_Work task_:
Filter the entries below, keeping every line that has the word "markdown".

_The input_:
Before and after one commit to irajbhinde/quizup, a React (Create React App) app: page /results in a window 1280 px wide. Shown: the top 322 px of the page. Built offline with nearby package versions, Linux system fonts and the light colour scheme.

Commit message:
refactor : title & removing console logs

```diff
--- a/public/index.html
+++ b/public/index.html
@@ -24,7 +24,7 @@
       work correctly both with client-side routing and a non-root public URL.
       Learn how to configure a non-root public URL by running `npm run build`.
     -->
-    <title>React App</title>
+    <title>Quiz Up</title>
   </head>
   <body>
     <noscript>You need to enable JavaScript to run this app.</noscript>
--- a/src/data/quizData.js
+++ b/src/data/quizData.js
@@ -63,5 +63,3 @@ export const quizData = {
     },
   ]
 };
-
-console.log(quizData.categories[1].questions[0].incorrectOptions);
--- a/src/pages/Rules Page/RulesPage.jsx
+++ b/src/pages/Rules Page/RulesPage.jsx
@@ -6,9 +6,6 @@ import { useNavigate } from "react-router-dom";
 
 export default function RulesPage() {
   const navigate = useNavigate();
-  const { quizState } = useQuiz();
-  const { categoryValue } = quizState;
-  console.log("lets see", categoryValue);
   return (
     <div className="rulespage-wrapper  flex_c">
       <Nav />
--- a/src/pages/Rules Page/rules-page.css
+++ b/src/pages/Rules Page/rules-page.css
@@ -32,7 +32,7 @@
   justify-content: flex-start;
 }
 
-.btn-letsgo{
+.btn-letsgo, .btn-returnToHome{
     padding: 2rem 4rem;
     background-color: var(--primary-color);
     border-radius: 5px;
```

...

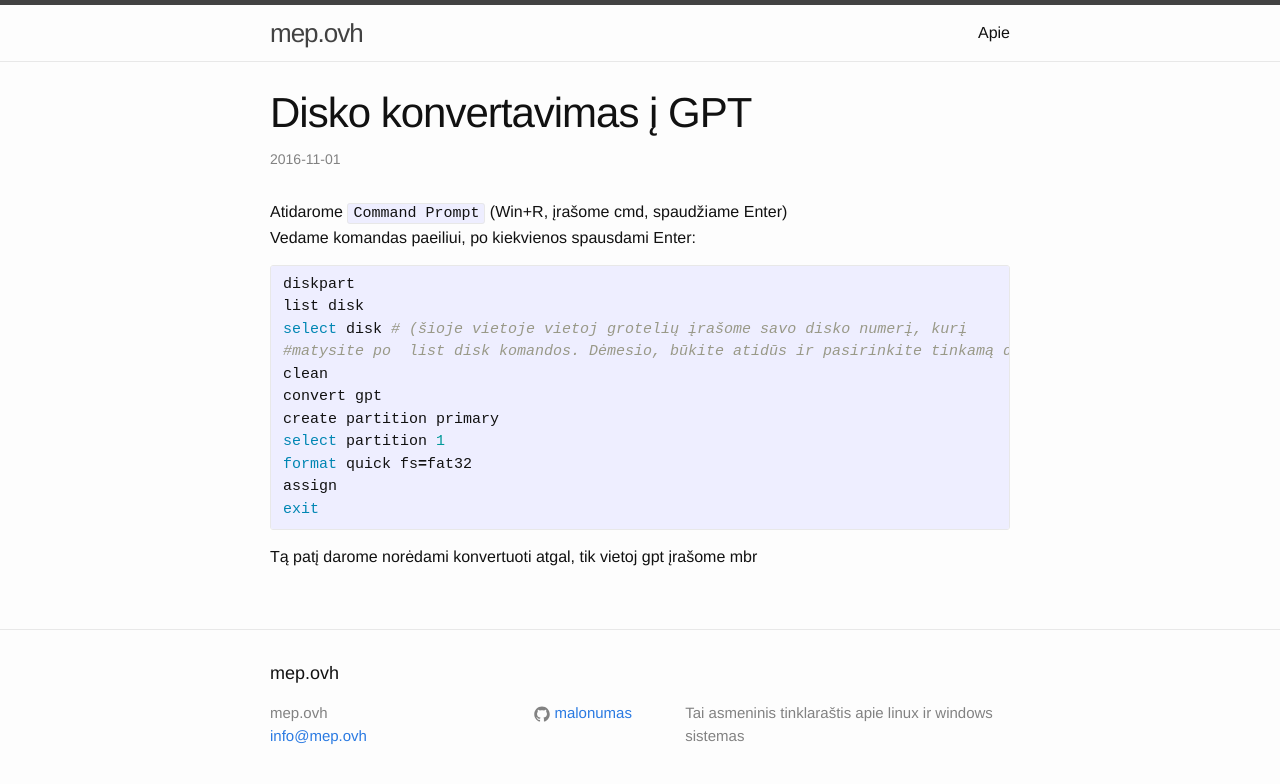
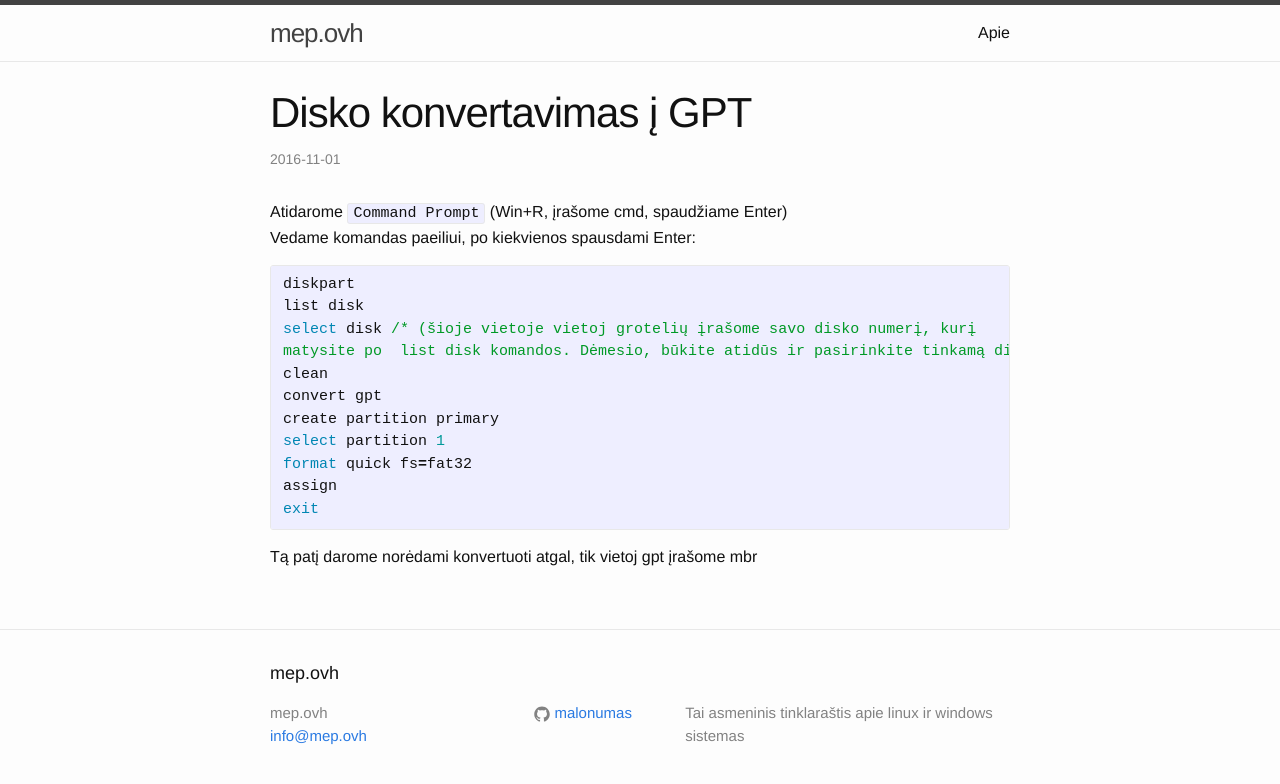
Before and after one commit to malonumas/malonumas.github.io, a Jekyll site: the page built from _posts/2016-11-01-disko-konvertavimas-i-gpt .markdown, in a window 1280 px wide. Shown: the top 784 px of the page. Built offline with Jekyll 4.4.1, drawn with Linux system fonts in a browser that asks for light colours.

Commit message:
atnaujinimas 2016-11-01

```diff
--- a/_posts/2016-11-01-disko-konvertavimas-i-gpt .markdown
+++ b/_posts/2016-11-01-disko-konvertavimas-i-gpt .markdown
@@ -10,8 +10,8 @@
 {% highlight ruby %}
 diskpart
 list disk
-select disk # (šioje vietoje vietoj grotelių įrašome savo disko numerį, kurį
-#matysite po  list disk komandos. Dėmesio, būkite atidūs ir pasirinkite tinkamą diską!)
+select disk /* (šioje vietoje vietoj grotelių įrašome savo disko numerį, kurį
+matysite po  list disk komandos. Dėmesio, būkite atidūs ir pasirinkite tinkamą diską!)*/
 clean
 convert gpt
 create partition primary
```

_The completed task_:
Before and after one commit to malonumas/malonumas.github.io, a Jekyll site: the page built from _posts/2016-11-01-disko-konvertavimas-i-gpt .markdown, in a window 1280 px wide. Shown: the top 784 px of the page. Built offline with Jekyll 4.4.1, drawn with Linux system fonts in a browser that asks for light colours.
--- a/_posts/2016-11-01-disko-konvertavimas-i-gpt .markdown
+++ b/_posts/2016-11-01-disko-konvertavimas-i-gpt .markdown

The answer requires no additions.